To make up for all that energy consumption, Google announced today that in 2017 the company will be “buying enough wind and solar electricity annually to account for every unit of electricity [their] operations consume, globally.” Though the company’s offices and data centers will still rely on the power grids they’re connected to, Google will be offsetting all of that power usage by buying renewable energy from solar and wind farms. Since 2010, Google has been entering into agreements with renewable energy producers to buy their energy, which in turn allows those producers to secure more financial backing for more wind and solar farms.

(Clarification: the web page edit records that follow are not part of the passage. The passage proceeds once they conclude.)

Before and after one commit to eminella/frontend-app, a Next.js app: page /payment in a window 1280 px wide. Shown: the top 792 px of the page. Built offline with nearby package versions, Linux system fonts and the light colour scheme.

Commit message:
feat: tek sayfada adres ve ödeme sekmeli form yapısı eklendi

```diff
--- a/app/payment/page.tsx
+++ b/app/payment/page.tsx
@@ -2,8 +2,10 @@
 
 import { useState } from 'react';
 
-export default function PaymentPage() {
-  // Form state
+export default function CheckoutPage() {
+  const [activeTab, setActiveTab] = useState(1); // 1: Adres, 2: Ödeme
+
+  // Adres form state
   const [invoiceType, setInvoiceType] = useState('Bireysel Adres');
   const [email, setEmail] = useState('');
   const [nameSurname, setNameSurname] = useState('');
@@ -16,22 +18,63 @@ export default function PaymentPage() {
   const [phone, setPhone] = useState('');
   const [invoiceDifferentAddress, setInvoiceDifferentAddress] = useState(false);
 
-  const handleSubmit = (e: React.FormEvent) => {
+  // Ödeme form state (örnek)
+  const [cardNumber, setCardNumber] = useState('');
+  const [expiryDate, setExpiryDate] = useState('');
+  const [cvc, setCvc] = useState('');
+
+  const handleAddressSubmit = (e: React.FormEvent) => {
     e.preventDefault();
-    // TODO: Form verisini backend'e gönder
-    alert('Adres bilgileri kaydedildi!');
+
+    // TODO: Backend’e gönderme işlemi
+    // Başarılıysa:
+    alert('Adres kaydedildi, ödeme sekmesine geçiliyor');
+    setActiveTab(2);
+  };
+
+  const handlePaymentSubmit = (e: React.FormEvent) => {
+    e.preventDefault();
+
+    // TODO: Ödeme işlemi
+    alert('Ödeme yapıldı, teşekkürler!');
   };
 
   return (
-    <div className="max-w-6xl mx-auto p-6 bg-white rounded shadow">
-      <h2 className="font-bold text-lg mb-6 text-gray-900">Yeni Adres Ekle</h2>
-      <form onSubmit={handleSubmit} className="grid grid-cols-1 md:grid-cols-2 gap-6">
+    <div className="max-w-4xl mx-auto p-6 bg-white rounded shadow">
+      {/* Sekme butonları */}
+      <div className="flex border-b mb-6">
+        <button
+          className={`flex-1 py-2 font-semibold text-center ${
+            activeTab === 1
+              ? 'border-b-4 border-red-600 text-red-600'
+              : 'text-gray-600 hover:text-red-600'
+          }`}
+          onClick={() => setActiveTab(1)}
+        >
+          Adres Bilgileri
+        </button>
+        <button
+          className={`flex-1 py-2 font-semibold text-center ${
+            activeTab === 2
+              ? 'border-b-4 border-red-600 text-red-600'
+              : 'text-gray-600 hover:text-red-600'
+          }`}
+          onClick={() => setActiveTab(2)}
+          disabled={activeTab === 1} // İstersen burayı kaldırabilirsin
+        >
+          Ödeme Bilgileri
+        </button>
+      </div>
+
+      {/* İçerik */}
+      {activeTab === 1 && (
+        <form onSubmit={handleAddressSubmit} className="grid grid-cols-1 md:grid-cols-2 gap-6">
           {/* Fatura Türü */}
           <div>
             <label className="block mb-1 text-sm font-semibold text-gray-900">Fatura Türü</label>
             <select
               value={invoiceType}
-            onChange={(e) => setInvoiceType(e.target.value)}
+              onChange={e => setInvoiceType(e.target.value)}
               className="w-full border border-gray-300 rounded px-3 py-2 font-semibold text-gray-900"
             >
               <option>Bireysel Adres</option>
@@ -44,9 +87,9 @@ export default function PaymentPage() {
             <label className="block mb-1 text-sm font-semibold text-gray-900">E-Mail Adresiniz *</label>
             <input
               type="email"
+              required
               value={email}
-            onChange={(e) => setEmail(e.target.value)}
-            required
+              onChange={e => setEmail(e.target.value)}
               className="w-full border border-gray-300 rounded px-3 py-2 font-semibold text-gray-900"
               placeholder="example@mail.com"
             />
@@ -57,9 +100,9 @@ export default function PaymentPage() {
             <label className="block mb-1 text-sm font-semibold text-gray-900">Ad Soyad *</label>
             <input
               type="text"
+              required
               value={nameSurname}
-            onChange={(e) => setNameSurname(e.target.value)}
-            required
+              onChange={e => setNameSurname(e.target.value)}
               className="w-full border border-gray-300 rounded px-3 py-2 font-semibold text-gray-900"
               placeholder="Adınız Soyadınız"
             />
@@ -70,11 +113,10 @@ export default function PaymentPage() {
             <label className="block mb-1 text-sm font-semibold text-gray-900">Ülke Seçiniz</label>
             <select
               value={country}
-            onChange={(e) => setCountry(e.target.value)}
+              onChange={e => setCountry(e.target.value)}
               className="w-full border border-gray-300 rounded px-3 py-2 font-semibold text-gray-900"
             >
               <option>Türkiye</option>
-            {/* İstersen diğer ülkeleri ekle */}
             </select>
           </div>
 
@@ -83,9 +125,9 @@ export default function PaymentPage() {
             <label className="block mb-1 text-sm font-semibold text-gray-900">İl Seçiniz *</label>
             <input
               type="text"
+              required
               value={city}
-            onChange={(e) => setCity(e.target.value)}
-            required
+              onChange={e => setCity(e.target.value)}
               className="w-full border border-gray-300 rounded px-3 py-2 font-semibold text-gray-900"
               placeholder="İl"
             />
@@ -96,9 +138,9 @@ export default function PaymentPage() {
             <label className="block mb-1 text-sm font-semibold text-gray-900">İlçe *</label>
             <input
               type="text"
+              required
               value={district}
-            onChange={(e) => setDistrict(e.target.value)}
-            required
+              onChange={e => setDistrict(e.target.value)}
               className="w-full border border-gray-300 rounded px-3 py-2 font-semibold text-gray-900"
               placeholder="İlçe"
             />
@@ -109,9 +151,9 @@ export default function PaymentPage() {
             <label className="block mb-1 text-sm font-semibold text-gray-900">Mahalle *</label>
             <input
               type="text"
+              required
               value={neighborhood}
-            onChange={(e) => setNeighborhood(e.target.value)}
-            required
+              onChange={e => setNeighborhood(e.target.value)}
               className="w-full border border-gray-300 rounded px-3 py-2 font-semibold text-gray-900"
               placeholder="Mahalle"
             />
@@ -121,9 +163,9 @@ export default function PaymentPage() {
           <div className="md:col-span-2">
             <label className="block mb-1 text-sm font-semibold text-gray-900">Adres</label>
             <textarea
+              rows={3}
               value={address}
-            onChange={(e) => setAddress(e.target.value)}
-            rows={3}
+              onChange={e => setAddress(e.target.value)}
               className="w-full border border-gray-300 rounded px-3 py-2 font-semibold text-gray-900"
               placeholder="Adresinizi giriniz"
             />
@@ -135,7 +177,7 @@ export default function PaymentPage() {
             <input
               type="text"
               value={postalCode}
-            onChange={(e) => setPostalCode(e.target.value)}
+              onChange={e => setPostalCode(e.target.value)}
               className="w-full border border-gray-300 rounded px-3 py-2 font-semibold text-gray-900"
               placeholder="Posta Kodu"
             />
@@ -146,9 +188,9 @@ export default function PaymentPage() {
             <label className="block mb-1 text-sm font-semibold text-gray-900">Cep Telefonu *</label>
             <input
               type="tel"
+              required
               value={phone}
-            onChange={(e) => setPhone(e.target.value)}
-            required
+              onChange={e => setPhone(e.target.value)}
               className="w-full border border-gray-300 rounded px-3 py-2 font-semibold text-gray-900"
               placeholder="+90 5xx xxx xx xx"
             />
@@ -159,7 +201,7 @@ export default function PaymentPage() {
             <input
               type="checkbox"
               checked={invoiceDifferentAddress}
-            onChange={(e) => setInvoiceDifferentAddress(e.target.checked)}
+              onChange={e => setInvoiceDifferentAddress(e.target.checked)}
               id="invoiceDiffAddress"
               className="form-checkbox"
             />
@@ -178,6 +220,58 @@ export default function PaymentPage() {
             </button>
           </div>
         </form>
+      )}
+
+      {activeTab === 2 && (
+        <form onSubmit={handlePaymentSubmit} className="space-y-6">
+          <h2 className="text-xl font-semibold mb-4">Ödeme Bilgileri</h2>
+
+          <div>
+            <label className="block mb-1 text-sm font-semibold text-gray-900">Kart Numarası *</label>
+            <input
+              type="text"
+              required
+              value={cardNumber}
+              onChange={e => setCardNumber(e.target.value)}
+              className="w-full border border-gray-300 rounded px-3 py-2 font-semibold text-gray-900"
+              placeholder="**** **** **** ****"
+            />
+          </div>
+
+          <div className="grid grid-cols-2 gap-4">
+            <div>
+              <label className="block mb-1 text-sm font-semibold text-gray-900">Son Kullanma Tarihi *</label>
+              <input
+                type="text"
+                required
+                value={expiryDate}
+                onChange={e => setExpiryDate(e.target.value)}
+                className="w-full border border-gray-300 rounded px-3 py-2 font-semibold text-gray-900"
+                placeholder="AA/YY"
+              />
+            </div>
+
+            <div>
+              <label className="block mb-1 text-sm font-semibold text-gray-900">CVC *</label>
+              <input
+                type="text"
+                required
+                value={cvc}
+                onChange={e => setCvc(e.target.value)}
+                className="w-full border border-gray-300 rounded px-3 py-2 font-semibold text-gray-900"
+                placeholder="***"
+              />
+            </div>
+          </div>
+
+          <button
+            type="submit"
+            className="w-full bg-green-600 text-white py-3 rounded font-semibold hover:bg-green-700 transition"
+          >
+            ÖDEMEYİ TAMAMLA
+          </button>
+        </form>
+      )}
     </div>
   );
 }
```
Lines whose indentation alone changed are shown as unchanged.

However, Google admits that their commitment to renewable energy resources wasn’t purely altruistic. The company stated that since their first purchase of renewable energy in 2010, “the cost of wind and solar came down 60 percent and 80 percent, respectively, proving that renewables are increasingly becoming the lowest cost option.” Joe Kava, Google’s senior vice president of technical infrastructure, said in a statement to The New York Times, “We are the largest corporate purchaser of renewable energy in the world. It’s good for the economy, good for business and good for our shareholders.”
Read Google’s full announcement here.